• **RECORDS PROVIDED**

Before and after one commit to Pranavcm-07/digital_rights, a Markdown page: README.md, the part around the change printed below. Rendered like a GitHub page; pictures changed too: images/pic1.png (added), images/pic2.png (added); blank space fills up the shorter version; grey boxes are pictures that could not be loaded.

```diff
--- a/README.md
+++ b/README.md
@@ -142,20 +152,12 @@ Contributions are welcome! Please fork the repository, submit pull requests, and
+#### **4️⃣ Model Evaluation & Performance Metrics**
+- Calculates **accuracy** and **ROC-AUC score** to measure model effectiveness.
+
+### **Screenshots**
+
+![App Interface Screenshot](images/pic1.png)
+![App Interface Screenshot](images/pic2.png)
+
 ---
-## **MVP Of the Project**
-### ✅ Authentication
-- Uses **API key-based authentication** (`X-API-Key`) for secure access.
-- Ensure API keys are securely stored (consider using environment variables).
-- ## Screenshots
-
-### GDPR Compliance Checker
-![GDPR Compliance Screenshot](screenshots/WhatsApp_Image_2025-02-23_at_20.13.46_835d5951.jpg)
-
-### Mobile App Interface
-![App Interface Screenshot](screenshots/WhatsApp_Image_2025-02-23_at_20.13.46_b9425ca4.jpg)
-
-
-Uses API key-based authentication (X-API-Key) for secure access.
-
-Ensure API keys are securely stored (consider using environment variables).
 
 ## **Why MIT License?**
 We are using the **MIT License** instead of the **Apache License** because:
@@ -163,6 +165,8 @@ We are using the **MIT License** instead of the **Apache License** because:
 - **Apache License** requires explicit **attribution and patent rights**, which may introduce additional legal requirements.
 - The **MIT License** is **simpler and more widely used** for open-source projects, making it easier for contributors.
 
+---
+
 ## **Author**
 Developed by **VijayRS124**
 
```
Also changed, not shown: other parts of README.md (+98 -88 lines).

...

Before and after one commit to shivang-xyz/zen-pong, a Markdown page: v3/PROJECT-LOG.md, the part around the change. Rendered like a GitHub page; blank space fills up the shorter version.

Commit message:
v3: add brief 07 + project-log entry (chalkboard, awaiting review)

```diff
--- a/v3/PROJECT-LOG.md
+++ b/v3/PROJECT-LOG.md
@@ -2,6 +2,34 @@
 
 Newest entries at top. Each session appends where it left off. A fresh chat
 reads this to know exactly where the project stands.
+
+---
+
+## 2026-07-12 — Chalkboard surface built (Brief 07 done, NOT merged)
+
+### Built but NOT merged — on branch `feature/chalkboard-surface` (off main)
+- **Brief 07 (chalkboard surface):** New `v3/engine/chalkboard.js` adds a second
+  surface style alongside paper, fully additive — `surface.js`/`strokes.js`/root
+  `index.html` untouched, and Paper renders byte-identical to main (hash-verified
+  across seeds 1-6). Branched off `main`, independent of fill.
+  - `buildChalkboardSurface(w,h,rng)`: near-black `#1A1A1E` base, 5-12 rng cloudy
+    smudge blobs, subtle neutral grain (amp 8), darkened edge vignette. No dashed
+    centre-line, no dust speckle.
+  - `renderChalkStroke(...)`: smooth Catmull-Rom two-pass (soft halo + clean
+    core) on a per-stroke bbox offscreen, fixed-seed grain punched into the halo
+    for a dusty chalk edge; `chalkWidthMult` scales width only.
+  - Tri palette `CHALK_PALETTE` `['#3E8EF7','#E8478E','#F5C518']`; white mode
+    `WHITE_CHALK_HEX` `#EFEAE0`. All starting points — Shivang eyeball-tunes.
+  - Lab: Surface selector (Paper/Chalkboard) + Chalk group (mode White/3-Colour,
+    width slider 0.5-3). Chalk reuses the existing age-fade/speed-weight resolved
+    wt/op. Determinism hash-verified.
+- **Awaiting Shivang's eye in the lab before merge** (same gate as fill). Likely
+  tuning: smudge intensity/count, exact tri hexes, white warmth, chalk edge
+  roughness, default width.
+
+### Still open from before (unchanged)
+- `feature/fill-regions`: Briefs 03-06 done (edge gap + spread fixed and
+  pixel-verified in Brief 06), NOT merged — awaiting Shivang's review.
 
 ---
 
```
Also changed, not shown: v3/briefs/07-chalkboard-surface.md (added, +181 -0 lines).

• **EXERCISE**
Scanning the data above, copy out every line where "after" is found.

• **YOUR RESPONSE**
Before and after one commit to Pranavcm-07/digital_rights, a Markdown page: README.md, the part around the change printed below. Rendered like a GitHub page; pictures changed too: images/pic1.png (added), images/pic2.png (added); blank space fills up the shorter version; grey boxes are pictures that could not be loaded.
Before and after one commit to shivang-xyz/zen-pong, a Markdown page: v3/PROJECT-LOG.md, the part around the change. Rendered like a GitHub page; blank space fills up the shorter version.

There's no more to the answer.